What the task requires:
Word for word, and with pictures excluded, copy out all the records that follow.

Version difference data:
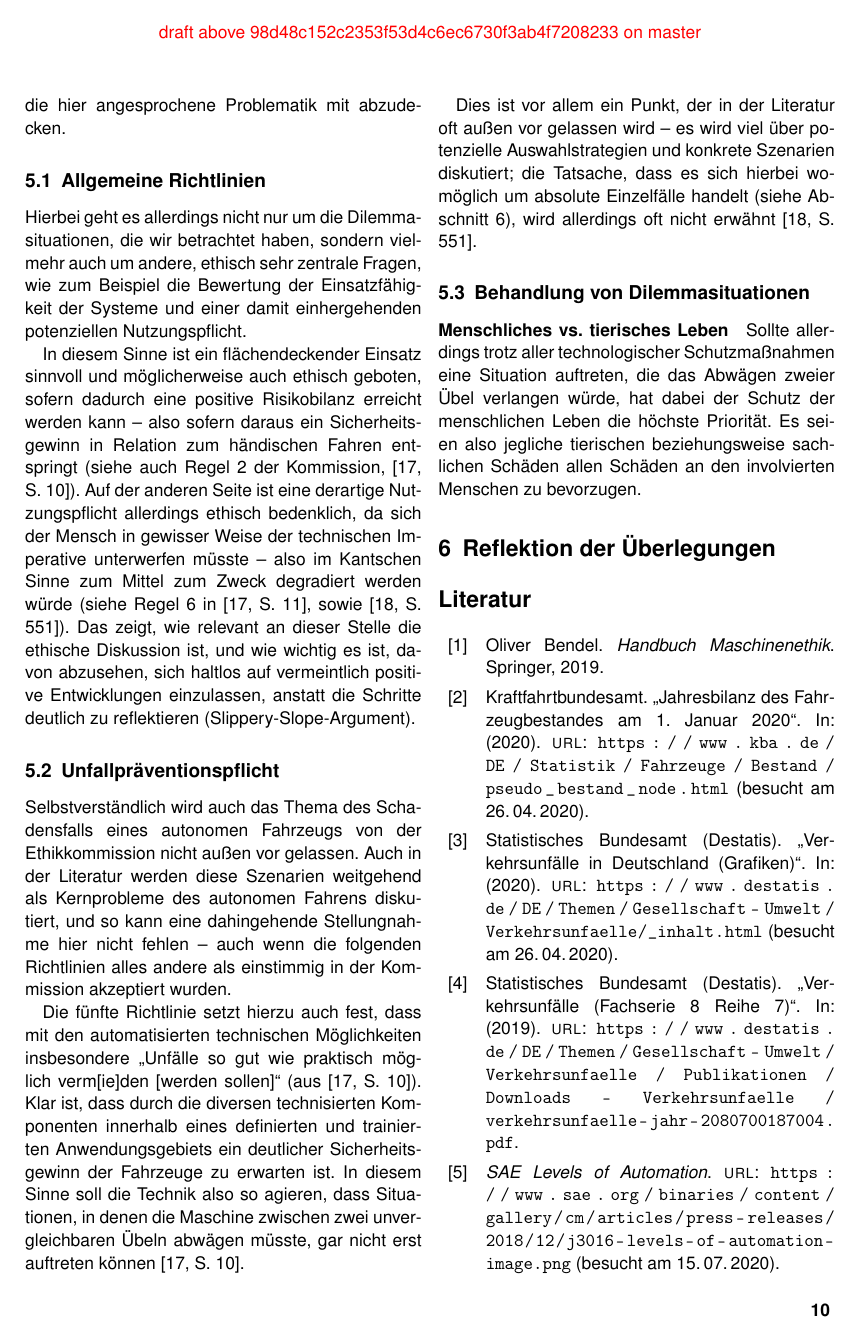
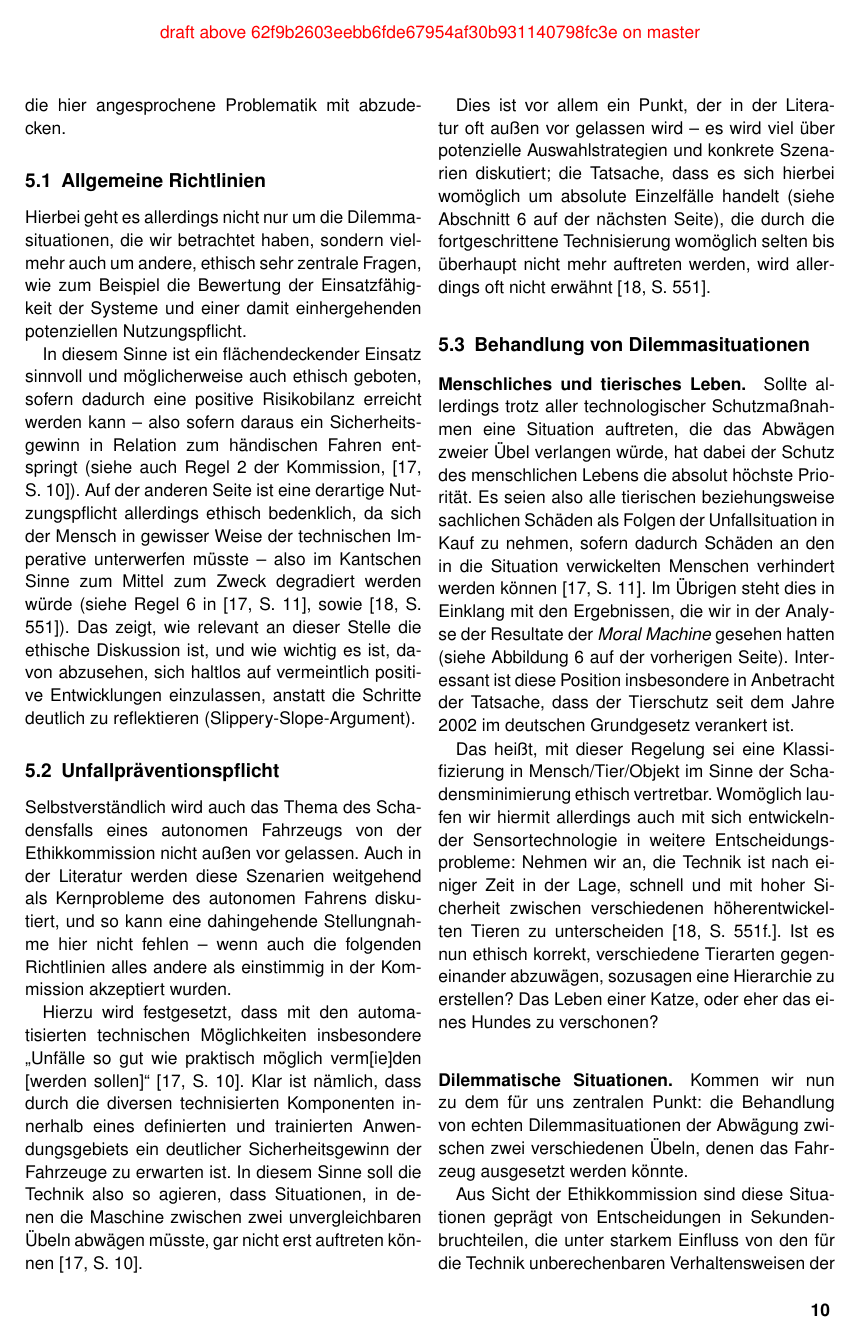
Before and after one commit to flodt/autonomous-paper, a LaTeX document (algorithm.tex): page 10 of 11 before the commit and page 10 of 12 after it. The pictures show the PDF file algorithm.pdf that the author committed with the source.

Commit message:
finish ethics commission section

```diff
--- a/algorithm.tex
+++ b/algorithm.tex
@@ -382,16 +383,28 @@ Das zeigt, wie relevant an dieser Stelle die ethische Diskussion ist, und wie wi
 
 \subsection{Unfallpräventionspflicht}
 Selbstverständlich wird auch das Thema des Schadensfalls eines autonomen Fahrzeugs von der Ethikkommission nicht außen vor gelassen.
-Auch in der Literatur werden diese Szenarien weitgehend als Kernprobleme des autonomen Fahrens diskutiert, und so kann eine dahingehende Stellungnahme hier nicht fehlen -- auch wenn die folgenden Richtlinien alles andere als einstimmig in der Kommission akzeptiert wurden.
+Auch in der Literatur werden diese Szenarien weitgehend als Kernprobleme des autonomen Fahrens diskutiert, und so kann eine dahingehende Stellungnahme hier nicht fehlen -- wenn auch die folgenden Richtlinien alles andere als einstimmig in der Kommission akzeptiert wurden.
 
-Die fünfte Richtlinie setzt hierzu auch fest, dass mit den automatisierten technischen Möglichkeiten insbesondere "Unfälle so gut wie praktisch möglich verm[ie]den [werden sollen]"~(aus~\cite[S. 10]{ethik-komission}).
-Klar ist, dass durch die diversen technisierten Komponenten innerhalb eines definierten und trainierten Anwendungsgebiets ein deutlicher Sicherheitsgewinn der Fahrzeuge zu erwarten ist.
+Hierzu wird festgesetzt, dass mit den automatisierten technischen Möglichkeiten insbesondere "Unfälle so gut wie praktisch möglich verm[ie]den [werden sollen]"~\cite[S. 10]{ethik-komission}.
+Klar ist nämlich, dass durch die diversen technisierten Komponenten innerhalb eines definierten und trainierten Anwendungsgebiets ein deutlicher Sicherheitsgewinn der Fahrzeuge zu erwarten ist.
 In diesem Sinne soll die Technik also so agieren, dass Situationen, in denen die Maschine zwischen zwei unvergleichbaren Übeln abwägen müsste, gar nicht erst auftreten können~\cite[S. 10]{ethik-komission}.
 
-Dies ist vor allem ein Punkt, der in der Literatur oft außen vor gelassen wird -- es wird viel über potenzielle Auswahlstrategien und konkrete Szenarien diskutiert; die Tatsache, dass es sich hierbei womöglich um absolute Einzelfälle handelt (siehe Abschnitt \vref{sec:reflect}), wird allerdings oft nicht erwähnt~\cite[S. 551]{ethics-code}.
+Dies ist vor allem ein Punkt, der in der Literatur oft außen vor gelassen wird -- es wird viel über potenzielle Auswahlstrategien und konkrete Szenarien diskutiert; die Tatsache, dass es sich hierbei womöglich um absolute Einzelfälle handelt (siehe Abschnitt \vref{sec:reflect}), die durch die fortgeschrittene Technisierung womöglich selten bis überhaupt nicht mehr auftreten werden, wird allerdings oft nicht erwähnt~\cite[S. 551]{ethics-code}.
 
 
 \subsection{Behandlung von Dilemmasituationen}
-\paragraph{Menschliches vs. tierisches Leben}
-Sollte allerdings trotz aller technologischer Schutzmaßnahmen eine Situation auftreten, die das Abwägen zweier Übel verlangen würde, hat dabei der Schutz der menschlichen Leben die höchste Priorität.
-Es seien also jegliche tierischen beziehungsweise sachlichen Schäden allen Schäden an den involvierten Menschen zu bevorzugen. %todo cite
+\paragraph{Menschliches und tierisches Leben.}
+Sollte allerdings trotz aller technologischer Schutzmaßnahmen eine Situation auftreten, die das Abwägen zweier Übel verlangen würde, hat dabei der Schutz des menschlichen Lebens die absolut höchste Priorität.
+Es seien also alle tierischen beziehungsweise sachlichen Schäden als Folgen der Unfallsituation in Kauf zu nehmen, sofern dadurch Schäden an den in die Situation verwickelten Menschen verhindert werden können~\cite[S. 11]{ethik-komission}.
+Im Übrigen steht dies in Einklang mit den Ergebnissen, die wir in der Analyse der Resultate der \emph{Moral Machine} gesehen hatten (siehe Abbildung \vref{fig:moral-preferences}).
+Interessant ist diese Position insbesondere in Anbetracht der Tatsache, dass der Tierschutz seit dem Jahre 2002 im deutschen Grundgesetz verankert ist.
+
+Das heißt, mit dieser Regelung sei eine Klassifizierung in Mensch/Tier/Objekt im Sinne der Schadensminimierung ethisch vertretbar.
+Womöglich laufen wir hiermit allerdings auch mit sich entwickelnder Sensortechnologie in weitere Entscheidungsprobleme:
+Nehmen wir an, die Technik ist nach einiger Zeit in der Lage, schnell und mit hoher Sicherheit zwischen verschiedenen höherentwickelten Tieren zu unterscheiden~\cite[S. 551f.]{ethics-code}.
+Ist es nun ethisch korrekt, verschiedene Tierarten gegeneinander abzuwägen, sozusagen eine Hierarchie zu erstellen? Das Leben einer Katze, oder eher das eines Hundes zu verschonen?
+
+\paragraph{Dilemmatische Situationen.}
+Kommen wir nun zu dem für uns zentralen Punkt: die Behandlung von echten Dilemmasituationen der Abwägung zwischen zwei verschiedenen Übeln, denen das Fahrzeug ausgesetzt werden könnte.
+
+Aus Sicht der Ethikkommission sind diese Situationen geprägt von Entscheidungen in Sekundenbruchteilen, die unter starkem Einfluss von den für die Technik unberechenbaren Verhaltensweisen der involvierten Personen abhängig sind.
```
Also changed, not shown: algorithm.pdf, algorithm.tex (23 more changed lines).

Output:
Before and after one commit to flodt/autonomous-paper, a LaTeX document (algorithm.tex): page 10 of 11 before the commit and page 10 of 12 after it. The pictures show the PDF file algorithm.pdf that the author committed with the source.

Commit message:
finish ethics commission section

```diff
--- a/algorithm.tex
+++ b/algorithm.tex
@@ -382,16 +383,28 @@ Das zeigt, wie relevant an dieser Stelle die ethische Diskussion ist, und wie wi
 
 \subsection{Unfallpräventionspflicht}
 Selbstverständlich wird auch das Thema des Schadensfalls eines autonomen Fahrzeugs von der Ethikkommission nicht außen vor gelassen.
-Auch in der Literatur werden diese Szenarien weitgehend als Kernprobleme des autonomen Fahrens diskutiert, und so kann eine dahingehende Stellungnahme hier nicht fehlen -- auch wenn die folgenden Richtlinien alles andere als einstimmig in der Kommission akzeptiert wurden.
+Auch in der Literatur werden diese Szenarien weitgehend als Kernprobleme des autonomen Fahrens diskutiert, und so kann eine dahingehende Stellungnahme hier nicht fehlen -- wenn auch die folgenden Richtlinien alles andere als einstimmig in der Kommission akzeptiert wurden.
 
-Die fünfte Richtlinie setzt hierzu auch fest, dass mit den automatisierten technischen Möglichkeiten insbesondere "Unfälle so gut wie praktisch möglich verm[ie]den [werden sollen]"~(aus~\cite[S. 10]{ethik-komission}).
-Klar ist, dass durch die diversen technisierten Komponenten innerhalb eines definierten und trainierten Anwendungsgebiets ein deutlicher Sicherheitsgewinn der Fahrzeuge zu erwarten ist.
+Hierzu wird festgesetzt, dass mit den automatisierten technischen Möglichkeiten insbesondere "Unfälle so gut wie praktisch möglich verm[ie]den [werden sollen]"~\cite[S. 10]{ethik-komission}.
+Klar ist nämlich, dass durch die diversen technisierten Komponenten innerhalb eines definierten und trainierten Anwendungsgebiets ein deutlicher Sicherheitsgewinn der Fahrzeuge zu erwarten ist.
 In diesem Sinne soll die Technik also so agieren, dass Situationen, in denen die Maschine zwischen zwei unvergleichbaren Übeln abwägen müsste, gar nicht erst auftreten können~\cite[S. 10]{ethik-komission}.
 
-Dies ist vor allem ein Punkt, der in der Literatur oft außen vor gelassen wird -- es wird viel über potenzielle Auswahlstrategien und konkrete Szenarien diskutiert; die Tatsache, dass es sich hierbei womöglich um absolute Einzelfälle handelt (siehe Abschnitt \vref{sec:reflect}), wird allerdings oft nicht erwähnt~\cite[S. 551]{ethics-code}.
+Dies ist vor allem ein Punkt, der in der Literatur oft außen vor gelassen wird -- es wird viel über potenzielle Auswahlstrategien und konkrete Szenarien diskutiert; die Tatsache, dass es sich hierbei womöglich um absolute Einzelfälle handelt (siehe Abschnitt \vref{sec:reflect}), die durch die fortgeschrittene Technisierung womöglich selten bis überhaupt nicht mehr auftreten werden, wird allerdings oft nicht erwähnt~\cite[S. 551]{ethics-code}.
 
 
 \subsection{Behandlung von Dilemmasituationen}
-\paragraph{Menschliches vs. tierisches Leben}
-Sollte allerdings trotz aller technologischer Schutzmaßnahmen eine Situation auftreten, die das Abwägen zweier Übel verlangen würde, hat dabei der Schutz der menschlichen Leben die höchste Priorität.
-Es seien also jegliche tierischen beziehungsweise sachlichen Schäden allen Schäden an den involvierten Menschen zu bevorzugen. %todo cite
+\paragraph{Menschliches und tierisches Leben.}
+Sollte allerdings trotz aller technologischer Schutzmaßnahmen eine Situation auftreten, die das Abwägen zweier Übel verlangen würde, hat dabei der Schutz des menschlichen Lebens die absolut höchste Priorität.
+Es seien also alle tierischen beziehungsweise sachlichen Schäden als Folgen der Unfallsituation in Kauf zu nehmen, sofern dadurch Schäden an den in die Situation verwickelten Menschen verhindert werden können~\cite[S. 11]{ethik-komission}.
+Im Übrigen steht dies in Einklang mit den Ergebnissen, die wir in der Analyse der Resultate der \emph{Moral Machine} gesehen hatten (siehe Abbildung \vref{fig:moral-preferences}).
+Interessant ist diese Position insbesondere in Anbetracht der Tatsache, dass der Tierschutz seit dem Jahre 2002 im deutschen Grundgesetz verankert ist.
+
+Das heißt, mit dieser Regelung sei eine Klassifizierung in Mensch/Tier/Objekt im Sinne der Schadensminimierung ethisch vertretbar.
+Womöglich laufen wir hiermit allerdings auch mit sich entwickelnder Sensortechnologie in weitere Entscheidungsprobleme:
+Nehmen wir an, die Technik ist nach einiger Zeit in der Lage, schnell und mit hoher Sicherheit zwischen verschiedenen höherentwickelten Tieren zu unterscheiden~\cite[S. 551f.]{ethics-code}.
+Ist es nun ethisch korrekt, verschiedene Tierarten gegeneinander abzuwägen, sozusagen eine Hierarchie zu erstellen? Das Leben einer Katze, oder eher das eines Hundes zu verschonen?
+
+\paragraph{Dilemmatische Situationen.}
+Kommen wir nun zu dem für uns zentralen Punkt: die Behandlung von echten Dilemmasituationen der Abwägung zwischen zwei verschiedenen Übeln, denen das Fahrzeug ausgesetzt werden könnte.
+
+Aus Sicht der Ethikkommission sind diese Situationen geprägt von Entscheidungen in Sekundenbruchteilen, die unter starkem Einfluss von den für die Technik unberechenbaren Verhaltensweisen der involvierten Personen abhängig sind.
```
Also changed, not shown: algorithm.pdf, algorithm.tex (23 more changed lines).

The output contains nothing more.